This article is part of our special report Energy poverty.
The European Commission proposed a “social climate fund” to protect vulnerable people from changes brought by the energy transition. Still, it is not fit for purpose, according to researchers and policymakers in the European Parliament.
The EU executive’s proposal came as part of a July package of climate legislation and was sold as a way to ensure the most vulnerable households are included in the green transition.
But the fund has been criticised for falling short of what’s needed to support the poorest European households. And the money is expected to come from a separate proposal to introduce a carbon market for road transport and buildings, which critics say risks fuelling energy poverty.
According to the Jacques Delors Institute, a think-tank, this second Emissions Trading Scheme for transport and heating fuels risks worsening the social challenges associated with the energy transition.
The higher energy bills created by the carbon price could have significant social consequences for European families in return for only limited decarbonisation benefits, the think tank warns in a paper written by researcher Camille Defard.
She argues that “the Social Climate Fund as currently proposed will not be enough to mitigate the negative and unfair effects of the ETS II on Europeans, leading to a high risk of social unrest”.
The European Parliament and EU countries, who are currently debating the legislation, should “bury” the proposal, according to Defard.
Speaking to EURACTIV, she said the European Commission should decouple the social climate fund from the second ETS in order to avoid compensating for the price increase. Instead, the fund should use additional revenues from the original ETS, which were far higher than expected this year, she argued.

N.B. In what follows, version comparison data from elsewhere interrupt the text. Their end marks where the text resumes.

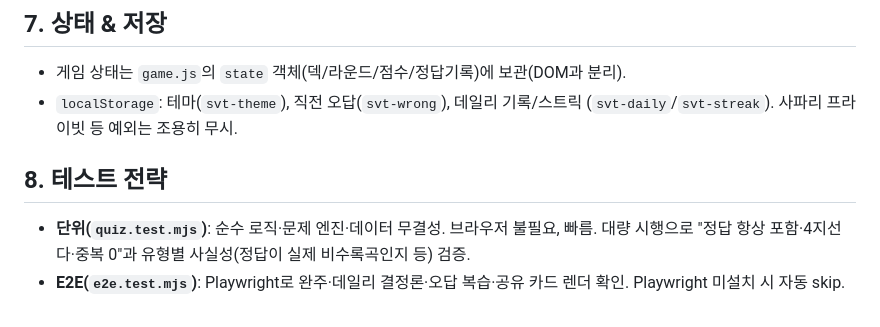
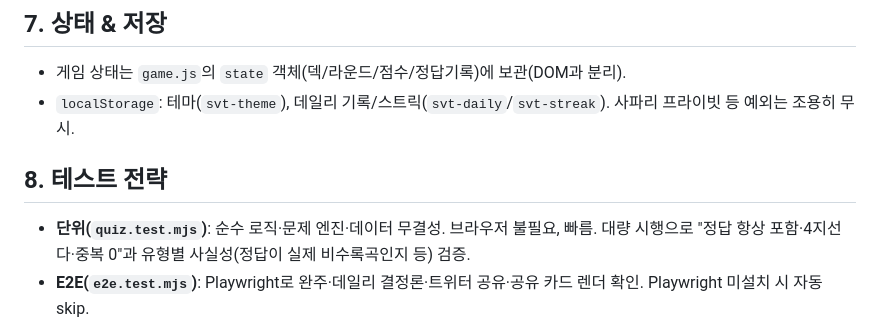
Before and after one commit to Alfira0526/seventeen-photocard-test, a Markdown page: docs/ARCHITECTURE.md, the part around the change. Rendered like a GitHub page.

```diff
--- a/docs/ARCHITECTURE.md
+++ b/docs/ARCHITECTURE.md
@@ -93,12 +93,12 @@ SVTArtLive.get(album) ┘   실패/차단/오프라인 → SVG 플레이스홀
 ## 7. 상태 & 저장
 
 - 게임 상태는 `game.js`의 `state` 객체(덱/라운드/점수/정답기록)에 보관(DOM과 분리).
-- `localStorage`: 테마(`svt-theme`), 직전 오답(`svt-wrong`), 데일리 기록/스트릭
-  (`svt-daily`/`svt-streak`). 사파리 프라이빗 등 예외는 조용히 무시.
+- `localStorage`: 테마(`svt-theme`), 데일리 기록/스트릭(`svt-daily`/`svt-streak`).
+  사파리 프라이빗 등 예외는 조용히 무시.
 
 ## 8. 테스트 전략
 
 - **단위(`quiz.test.mjs`)**: 순수 로직·문제 엔진·데이터 무결성. 브라우저 불필요, 빠름.
   대량 시행으로 "정답 항상 포함·4지선다·중복 0"과 유형별 사실성(정답이 실제 비수록곡인지 등) 검증.
-- **E2E(`e2e.test.mjs`)**: Playwright로 완주·데일리 결정론·오답 복습·공유 카드 렌더 확인.
+- **E2E(`e2e.test.mjs`)**: Playwright로 완주·데일리 결정론·트위터 공유·공유 카드 렌더 확인.
   Playwright 미설치 시 자동 skip.
```
Also changed, not shown: CHANGELOG.md (+7 -0 lines), README.md (+1 -2 lines), docs/img/start.png, 5 other files.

The proposed fund is something environmental organisations like Friends of the Earth have been campaigning for, but the proposed funding mechanism tied to the second ETS has made them hesitant to support it.
“The Commission has made it very hard for us to support and be behind them on this because they have put the social climate fund as a kind of add-on measure to push through a very regressive climate policy,” said Martha Myers from Friends of the Earth
“It [risks] millions of Europeans entering into energy poverty and experiencing energy rationing, which is exactly what we don’t need going into the last half of this decade,” she told EURACTIV.
Similar criticism has come from EU countries, like Poland, whose opposition to the idea has only strengthened since the energy price crisis hit European consumers in the Autumn.
“We are already observing a very worrying situation regarding rising energy prices and the Commission’s proposals may significantly worsen the situation,” said the Polish climate and environment minister, Adam Guibourgé-Czetwertyński at a ministerial meeting in October.
The creation of a separate ETS for transport and heating for buildings “could lead to a further significant increase in the prices of energy, especially in countries where a high percent of households rely on coal-fired boilers”, warned Guibourgé-Czetwertyński.
But the European Commission has made it clear that the social climate fund will remain connected to the ETS.
“No ETS, no social climate funds, so then we will have to look for other ways to help our citizens,” warned the EU’s climate chief, Frans Timmermans.
The European Commission maintains that the social climate fund will help, even if it remains attached to the new ETS.
Asked by EURACTIV about the concerns, a Commission spokesperson said: “The Commission realises that the transition towards a climate neutral economy may impact different regions and groups differently. Therefore, fairness and solidarity are key principles of the European Green Deal.”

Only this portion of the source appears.